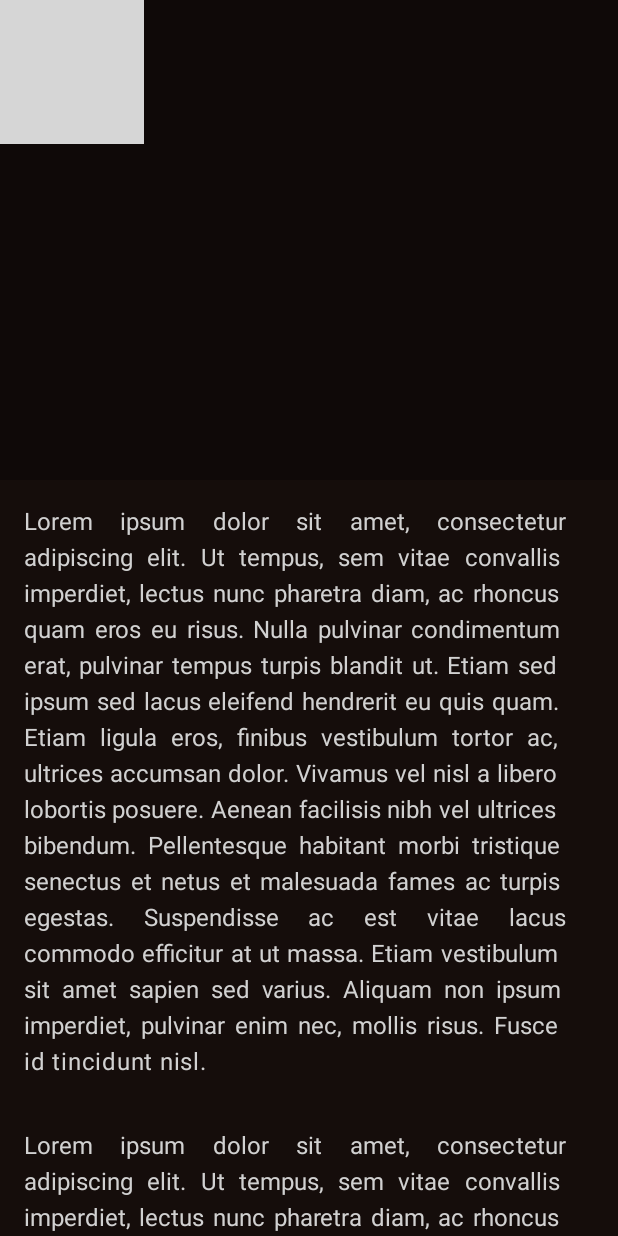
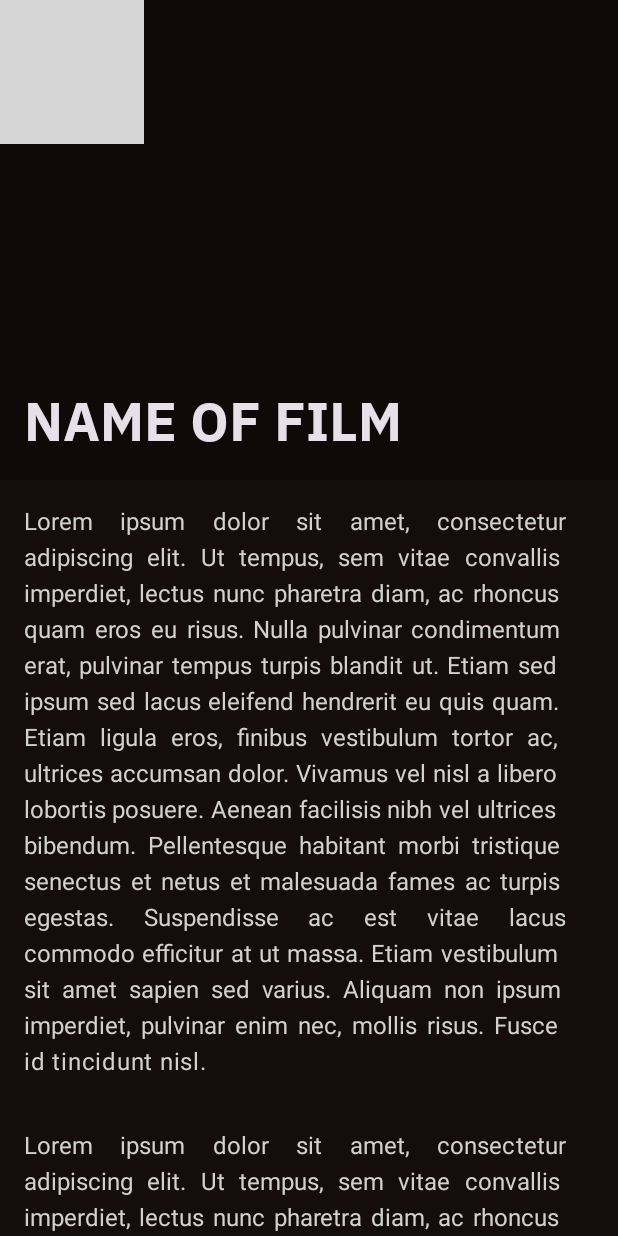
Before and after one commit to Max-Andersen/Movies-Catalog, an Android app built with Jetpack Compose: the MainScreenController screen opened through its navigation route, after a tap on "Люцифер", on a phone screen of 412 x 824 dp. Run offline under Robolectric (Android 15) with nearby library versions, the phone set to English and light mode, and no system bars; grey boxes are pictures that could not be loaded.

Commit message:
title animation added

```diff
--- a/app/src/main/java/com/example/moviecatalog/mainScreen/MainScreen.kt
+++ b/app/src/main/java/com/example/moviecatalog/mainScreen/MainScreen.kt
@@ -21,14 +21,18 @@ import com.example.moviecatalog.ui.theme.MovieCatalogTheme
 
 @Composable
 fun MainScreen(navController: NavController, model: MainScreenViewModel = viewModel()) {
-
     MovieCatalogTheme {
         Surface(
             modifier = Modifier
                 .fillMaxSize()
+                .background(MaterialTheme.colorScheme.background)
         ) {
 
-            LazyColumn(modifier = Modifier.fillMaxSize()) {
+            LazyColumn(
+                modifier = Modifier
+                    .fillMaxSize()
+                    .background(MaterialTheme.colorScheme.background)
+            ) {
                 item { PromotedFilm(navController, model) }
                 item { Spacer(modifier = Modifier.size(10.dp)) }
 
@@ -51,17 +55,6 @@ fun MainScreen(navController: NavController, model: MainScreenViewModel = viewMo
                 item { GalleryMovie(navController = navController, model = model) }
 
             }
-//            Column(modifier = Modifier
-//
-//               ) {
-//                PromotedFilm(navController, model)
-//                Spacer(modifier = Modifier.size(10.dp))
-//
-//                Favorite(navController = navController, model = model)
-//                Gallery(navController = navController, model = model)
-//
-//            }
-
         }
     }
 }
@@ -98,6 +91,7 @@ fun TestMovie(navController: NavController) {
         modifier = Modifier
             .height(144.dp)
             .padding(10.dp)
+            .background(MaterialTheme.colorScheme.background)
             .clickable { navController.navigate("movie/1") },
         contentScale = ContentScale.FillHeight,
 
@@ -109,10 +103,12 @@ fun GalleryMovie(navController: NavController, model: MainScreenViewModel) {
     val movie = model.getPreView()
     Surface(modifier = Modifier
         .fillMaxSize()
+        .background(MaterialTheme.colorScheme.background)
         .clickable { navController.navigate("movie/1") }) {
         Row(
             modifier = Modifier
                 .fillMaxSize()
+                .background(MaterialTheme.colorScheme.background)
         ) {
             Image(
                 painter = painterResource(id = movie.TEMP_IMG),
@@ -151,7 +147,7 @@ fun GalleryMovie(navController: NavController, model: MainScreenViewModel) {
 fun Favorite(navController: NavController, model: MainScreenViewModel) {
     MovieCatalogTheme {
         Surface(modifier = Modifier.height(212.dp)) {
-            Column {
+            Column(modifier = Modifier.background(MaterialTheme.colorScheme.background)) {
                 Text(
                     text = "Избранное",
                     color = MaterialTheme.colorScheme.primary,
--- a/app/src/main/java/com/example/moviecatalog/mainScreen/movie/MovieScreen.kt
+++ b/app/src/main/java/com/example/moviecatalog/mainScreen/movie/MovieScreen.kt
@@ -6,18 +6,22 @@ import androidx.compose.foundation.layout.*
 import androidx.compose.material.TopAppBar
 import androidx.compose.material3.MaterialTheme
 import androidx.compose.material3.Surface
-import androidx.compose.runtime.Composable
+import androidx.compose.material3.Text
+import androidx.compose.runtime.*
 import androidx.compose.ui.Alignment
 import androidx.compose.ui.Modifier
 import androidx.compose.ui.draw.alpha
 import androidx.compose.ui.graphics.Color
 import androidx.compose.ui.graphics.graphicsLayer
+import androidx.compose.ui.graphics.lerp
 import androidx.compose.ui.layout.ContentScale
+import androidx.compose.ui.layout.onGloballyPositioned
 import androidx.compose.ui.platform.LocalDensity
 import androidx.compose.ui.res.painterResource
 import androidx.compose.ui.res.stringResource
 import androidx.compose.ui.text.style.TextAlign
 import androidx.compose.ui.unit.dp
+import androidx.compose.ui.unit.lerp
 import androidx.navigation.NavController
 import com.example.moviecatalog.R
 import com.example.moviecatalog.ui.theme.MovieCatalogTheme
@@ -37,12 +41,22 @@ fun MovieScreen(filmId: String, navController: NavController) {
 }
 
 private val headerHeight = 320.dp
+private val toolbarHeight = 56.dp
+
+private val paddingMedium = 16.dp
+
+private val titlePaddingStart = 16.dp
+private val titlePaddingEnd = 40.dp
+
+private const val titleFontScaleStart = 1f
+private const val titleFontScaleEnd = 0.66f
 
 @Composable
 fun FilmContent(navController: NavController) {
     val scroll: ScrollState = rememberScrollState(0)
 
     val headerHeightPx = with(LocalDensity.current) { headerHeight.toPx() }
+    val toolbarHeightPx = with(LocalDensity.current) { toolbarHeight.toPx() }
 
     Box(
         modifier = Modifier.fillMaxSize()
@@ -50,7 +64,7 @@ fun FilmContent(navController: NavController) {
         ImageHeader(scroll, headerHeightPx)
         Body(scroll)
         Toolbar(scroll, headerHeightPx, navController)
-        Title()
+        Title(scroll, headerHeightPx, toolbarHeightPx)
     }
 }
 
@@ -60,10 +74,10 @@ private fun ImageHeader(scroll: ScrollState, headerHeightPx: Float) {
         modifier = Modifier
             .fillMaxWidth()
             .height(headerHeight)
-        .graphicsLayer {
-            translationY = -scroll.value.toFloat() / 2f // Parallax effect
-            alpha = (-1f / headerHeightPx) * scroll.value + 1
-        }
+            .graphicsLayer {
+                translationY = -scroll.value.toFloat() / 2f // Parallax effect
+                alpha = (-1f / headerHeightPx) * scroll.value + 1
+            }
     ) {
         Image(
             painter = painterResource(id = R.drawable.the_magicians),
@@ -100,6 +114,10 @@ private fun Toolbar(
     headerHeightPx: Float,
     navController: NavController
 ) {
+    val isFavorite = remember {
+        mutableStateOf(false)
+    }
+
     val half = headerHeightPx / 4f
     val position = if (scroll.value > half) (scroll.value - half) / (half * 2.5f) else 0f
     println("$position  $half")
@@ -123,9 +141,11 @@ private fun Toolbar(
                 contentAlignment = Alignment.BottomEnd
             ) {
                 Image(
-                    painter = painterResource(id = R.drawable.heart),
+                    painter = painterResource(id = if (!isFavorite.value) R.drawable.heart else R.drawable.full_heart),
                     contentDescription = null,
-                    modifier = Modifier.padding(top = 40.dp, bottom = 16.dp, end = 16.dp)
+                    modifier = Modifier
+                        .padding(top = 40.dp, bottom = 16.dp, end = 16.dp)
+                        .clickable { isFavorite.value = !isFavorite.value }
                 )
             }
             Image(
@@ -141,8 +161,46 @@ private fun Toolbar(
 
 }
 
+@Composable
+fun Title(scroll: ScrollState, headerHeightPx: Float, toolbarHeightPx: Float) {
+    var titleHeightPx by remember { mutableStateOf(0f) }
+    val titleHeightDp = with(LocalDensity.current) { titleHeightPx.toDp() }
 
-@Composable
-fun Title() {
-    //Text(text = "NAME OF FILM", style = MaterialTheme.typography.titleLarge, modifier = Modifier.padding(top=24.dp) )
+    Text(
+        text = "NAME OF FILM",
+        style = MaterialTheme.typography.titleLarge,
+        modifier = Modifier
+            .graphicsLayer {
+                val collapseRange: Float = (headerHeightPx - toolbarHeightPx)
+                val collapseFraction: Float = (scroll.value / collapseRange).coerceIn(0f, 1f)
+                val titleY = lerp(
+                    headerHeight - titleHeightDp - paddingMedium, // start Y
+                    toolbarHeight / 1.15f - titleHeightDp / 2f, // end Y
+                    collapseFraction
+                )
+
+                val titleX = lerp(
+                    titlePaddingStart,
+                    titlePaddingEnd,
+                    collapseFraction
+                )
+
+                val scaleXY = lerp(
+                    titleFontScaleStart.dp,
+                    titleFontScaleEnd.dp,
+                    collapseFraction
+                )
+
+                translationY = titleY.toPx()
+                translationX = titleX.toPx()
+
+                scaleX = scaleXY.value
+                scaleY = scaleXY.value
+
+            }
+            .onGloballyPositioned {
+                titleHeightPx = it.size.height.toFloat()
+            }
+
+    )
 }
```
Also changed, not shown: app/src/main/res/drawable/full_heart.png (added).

-=-=-

» **AIM OF THE EXERCISE**
Which lines in the material above include the string "headerHeightPx"? Pull them out.

» **OUTPUT BELOW**
     val headerHeightPx = with(LocalDensity.current) { headerHeight.toPx() }
         ImageHeader(scroll, headerHeightPx)
         Toolbar(scroll, headerHeightPx, navController)
+        Title(scroll, headerHeightPx, toolbarHeightPx)
@@ -60,10 +74,10 @@ private fun ImageHeader(scroll: ScrollState, headerHeightPx: Float) {
-            alpha = (-1f / headerHeightPx) * scroll.value + 1
+                alpha = (-1f / headerHeightPx) * scroll.value + 1
     headerHeightPx: Float,
     val half = headerHeightPx / 4f
+fun Title(scroll: ScrollState, headerHeightPx: Float, toolbarHeightPx: Float) {
+                val collapseRange: Float = (headerHeightPx - toolbarHeightPx)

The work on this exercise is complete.